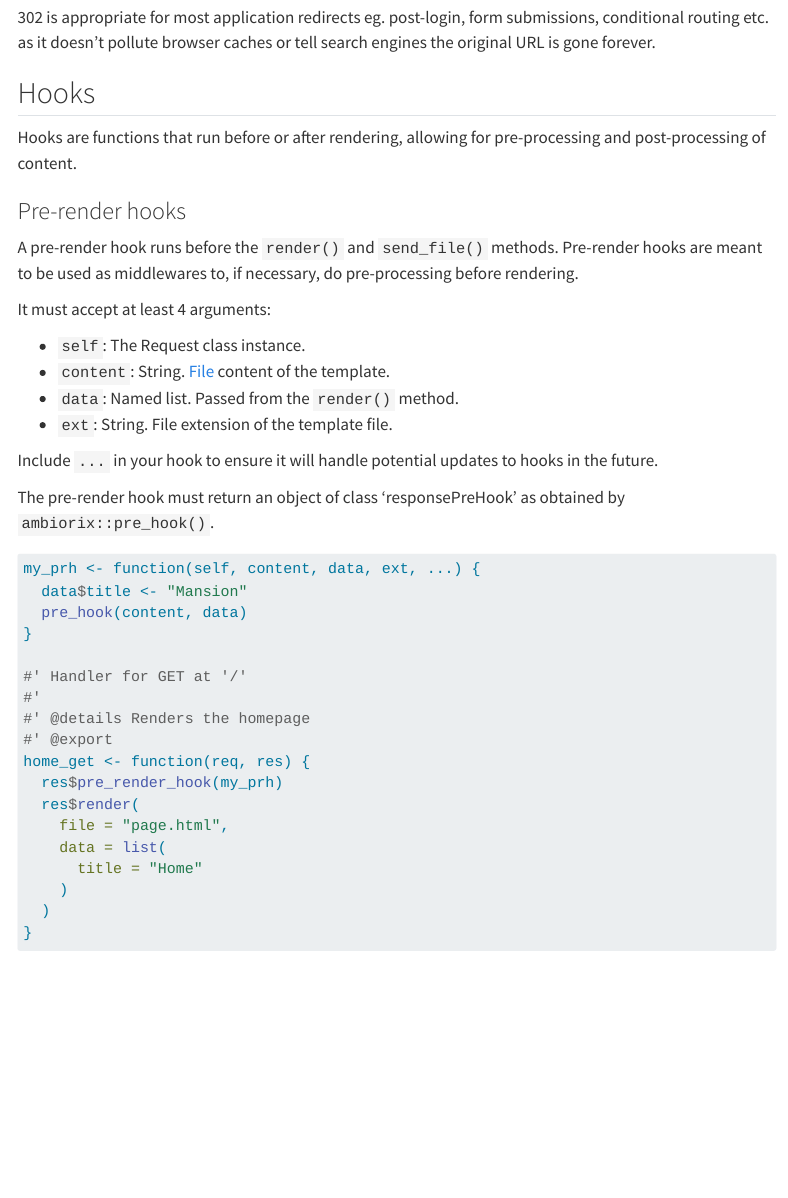
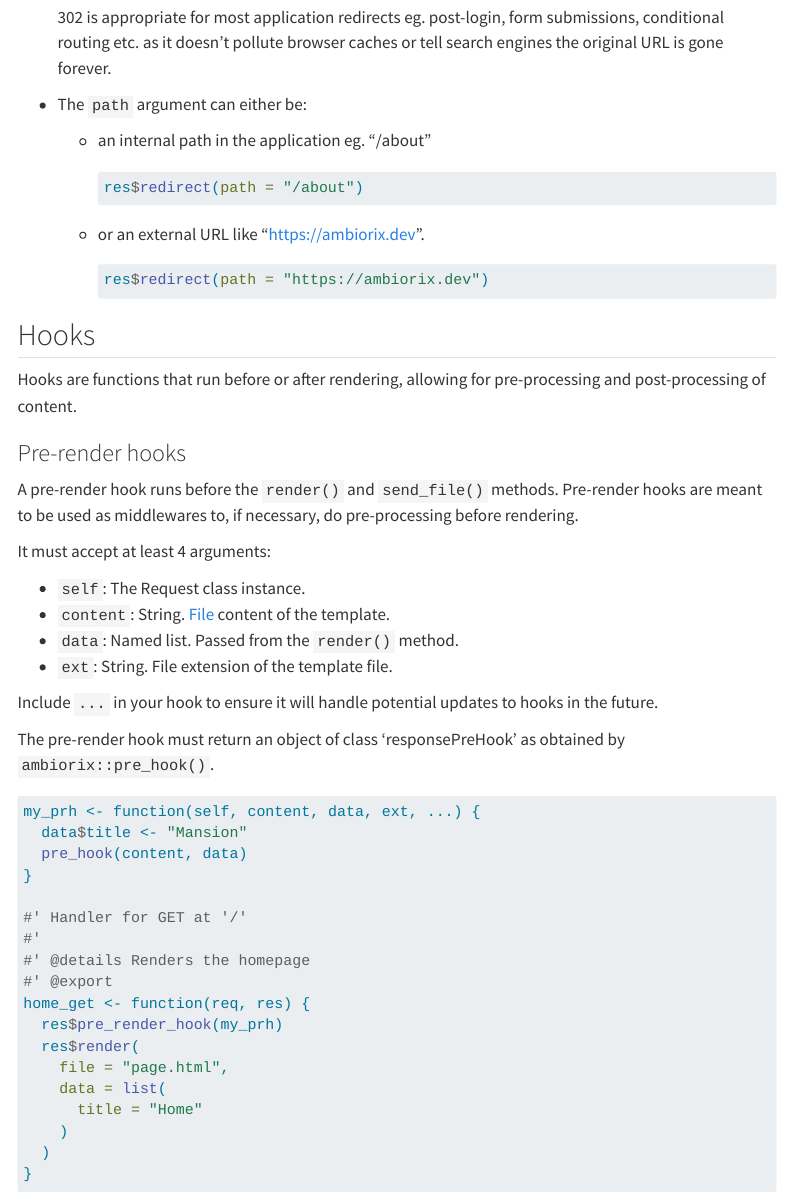
Before and after one commit to ambiorix-web/ambiorix-docs, a Quarto document (docs/ambiorix/response/index.qmd): the page in a window 1100 px wide, from 7210 px down. Rendered offline with R 4.5, knitr and Pandoc in place of Quarto, with nearby package versions; menus at the side of the page are left out; long lines of code are wrapped.

Commit message:
ch: address comment https://github.com/ambiorix-web/ambiorix/issues/138#issuecomment-3818521119

````diff
--- a/docs/ambiorix/response/index.qmd
+++ b/docs/ambiorix/response/index.qmd
@@ -363,7 +363,20 @@ If not specified, `status` defaults to `302 "Found"`.
 
-302 is appropriate for most application redirects eg. post-login, form submissions,
-conditional routing etc. as it doesn't pollute browser caches or tell search engines
-the original URL is gone forever.
+  302 is appropriate for most application redirects eg. post-login, form submissions,
+  conditional routing etc. as it doesn't pollute browser caches or tell search engines
+  the original URL is gone forever.
+
+- The `path` argument can either be:
+    - an internal path in the application eg. "/about"
+
+      ```r
+      res$redirect(path = "/about")
+      ```
+
+    - or an external URL like "https://ambiorix.dev".
+
+      ```r
+      res$redirect(path = "https://ambiorix.dev")
+      ```
 
 ## Hooks
 
````
Also changed, not shown: docs/ambiorix/response/index.qmd (2 more changed lines), 3 other files.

************

### TASK OBJECTIVE
Your task is to set down each line above verbatim while excluding the pictures.

### RESPONSE BOX
Before and after one commit to ambiorix-web/ambiorix-docs, a Quarto document (docs/ambiorix/response/index.qmd): the page in a window 1100 px wide, from 7210 px down. Rendered offline with R 4.5, knitr and Pandoc in place of Quarto, with nearby package versions; menus at the side of the page are left out; long lines of code are wrapped.

Commit message:
ch: address comment https://github.com/ambiorix-web/ambiorix/issues/138#issuecomment-3818521119

````diff
--- a/docs/ambiorix/response/index.qmd
+++ b/docs/ambiorix/response/index.qmd
@@ -363,7 +363,20 @@ If not specified, `status` defaults to `302 "Found"`.
 
-302 is appropriate for most application redirects eg. post-login, form submissions,
-conditional routing etc. as it doesn't pollute browser caches or tell search engines
-the original URL is gone forever.
+  302 is appropriate for most application redirects eg. post-login, form submissions,
+  conditional routing etc. as it doesn't pollute browser caches or tell search engines
+  the original URL is gone forever.
+
+- The `path` argument can either be:
+    - an internal path in the application eg. "/about"
+
+      ```r
+      res$redirect(path = "/about")
+      ```
+
+    - or an external URL like "https://ambiorix.dev".
+
+      ```r
+      res$redirect(path = "https://ambiorix.dev")
+      ```
 
 ## Hooks
 
````
Also changed, not shown: docs/ambiorix/response/index.qmd (2 more changed lines), 3 other files.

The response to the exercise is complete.